[Work instructions]: Reproduce the listing exactly and skip over any pictures.

[Dataset extract]:
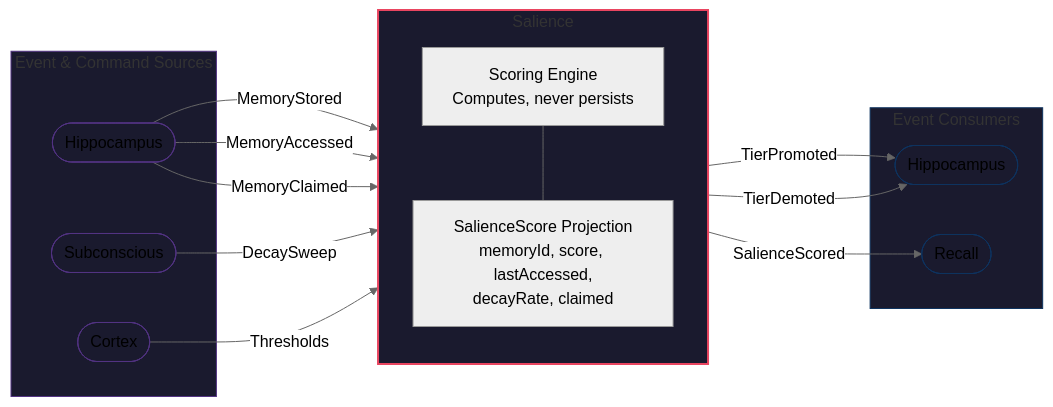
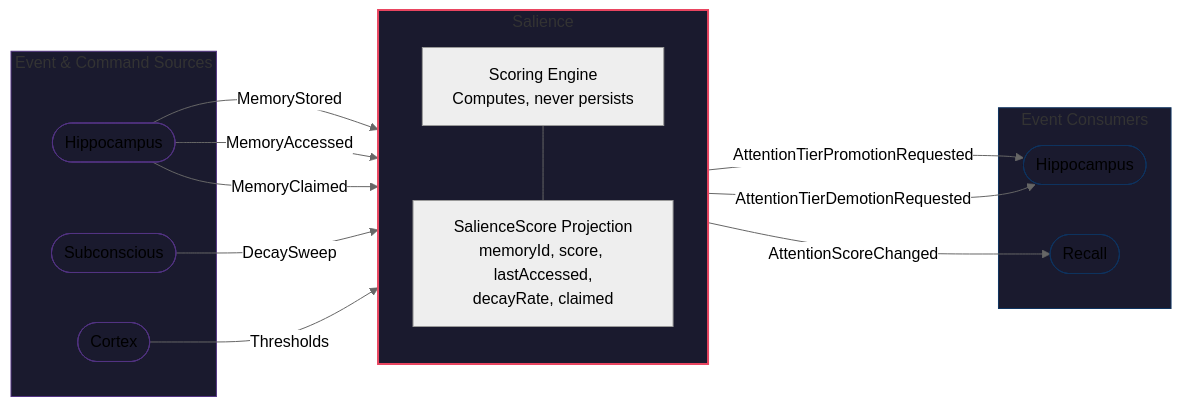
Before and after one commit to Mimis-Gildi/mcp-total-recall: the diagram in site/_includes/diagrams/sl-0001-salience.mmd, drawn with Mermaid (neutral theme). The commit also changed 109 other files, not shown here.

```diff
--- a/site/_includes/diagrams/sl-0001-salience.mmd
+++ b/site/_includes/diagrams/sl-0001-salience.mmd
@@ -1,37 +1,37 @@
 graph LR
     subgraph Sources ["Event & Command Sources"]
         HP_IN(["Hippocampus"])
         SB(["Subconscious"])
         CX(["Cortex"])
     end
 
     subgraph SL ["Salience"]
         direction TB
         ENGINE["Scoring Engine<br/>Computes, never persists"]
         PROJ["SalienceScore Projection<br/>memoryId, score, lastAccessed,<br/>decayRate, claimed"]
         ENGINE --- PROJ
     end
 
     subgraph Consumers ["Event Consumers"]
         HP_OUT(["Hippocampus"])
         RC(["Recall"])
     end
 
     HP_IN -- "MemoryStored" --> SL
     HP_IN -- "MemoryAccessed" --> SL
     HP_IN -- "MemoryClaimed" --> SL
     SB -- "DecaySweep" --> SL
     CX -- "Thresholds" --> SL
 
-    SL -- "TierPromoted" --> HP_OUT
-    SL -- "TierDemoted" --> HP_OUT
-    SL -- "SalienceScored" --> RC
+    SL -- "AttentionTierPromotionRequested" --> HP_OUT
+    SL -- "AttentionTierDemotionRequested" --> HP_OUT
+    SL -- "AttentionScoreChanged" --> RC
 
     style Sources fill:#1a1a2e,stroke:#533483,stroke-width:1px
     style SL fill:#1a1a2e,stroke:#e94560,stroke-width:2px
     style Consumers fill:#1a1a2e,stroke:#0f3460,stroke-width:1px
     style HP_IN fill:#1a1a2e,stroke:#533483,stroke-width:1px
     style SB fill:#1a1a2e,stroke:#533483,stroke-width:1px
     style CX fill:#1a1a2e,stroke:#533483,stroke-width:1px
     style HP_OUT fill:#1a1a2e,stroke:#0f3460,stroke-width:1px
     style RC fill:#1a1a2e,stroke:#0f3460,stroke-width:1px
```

[Solution below]:
Before and after one commit to Mimis-Gildi/mcp-total-recall: the diagram in site/_includes/diagrams/sl-0001-salience.mmd, drawn with Mermaid (neutral theme). The commit also changed 109 other files, not shown here.

```diff
--- a/site/_includes/diagrams/sl-0001-salience.mmd
+++ b/site/_includes/diagrams/sl-0001-salience.mmd
@@ -1,37 +1,37 @@
 graph LR
     subgraph Sources ["Event & Command Sources"]
         HP_IN(["Hippocampus"])
         SB(["Subconscious"])
         CX(["Cortex"])
     end
 
     subgraph SL ["Salience"]
         direction TB
         ENGINE["Scoring Engine<br/>Computes, never persists"]
         PROJ["SalienceScore Projection<br/>memoryId, score, lastAccessed,<br/>decayRate, claimed"]
         ENGINE --- PROJ
     end
 
     subgraph Consumers ["Event Consumers"]
         HP_OUT(["Hippocampus"])
         RC(["Recall"])
     end
 
     HP_IN -- "MemoryStored" --> SL
     HP_IN -- "MemoryAccessed" --> SL
     HP_IN -- "MemoryClaimed" --> SL
     SB -- "DecaySweep" --> SL
     CX -- "Thresholds" --> SL
 
-    SL -- "TierPromoted" --> HP_OUT
-    SL -- "TierDemoted" --> HP_OUT
-    SL -- "SalienceScored" --> RC
+    SL -- "AttentionTierPromotionRequested" --> HP_OUT
+    SL -- "AttentionTierDemotionRequested" --> HP_OUT
+    SL -- "AttentionScoreChanged" --> RC
 
     style Sources fill:#1a1a2e,stroke:#533483,stroke-width:1px
     style SL fill:#1a1a2e,stroke:#e94560,stroke-width:2px
     style Consumers fill:#1a1a2e,stroke:#0f3460,stroke-width:1px
     style HP_IN fill:#1a1a2e,stroke:#533483,stroke-width:1px
     style SB fill:#1a1a2e,stroke:#533483,stroke-width:1px
     style CX fill:#1a1a2e,stroke:#533483,stroke-width:1px
     style HP_OUT fill:#1a1a2e,stroke:#0f3460,stroke-width:1px
     style RC fill:#1a1a2e,stroke:#0f3460,stroke-width:1px
```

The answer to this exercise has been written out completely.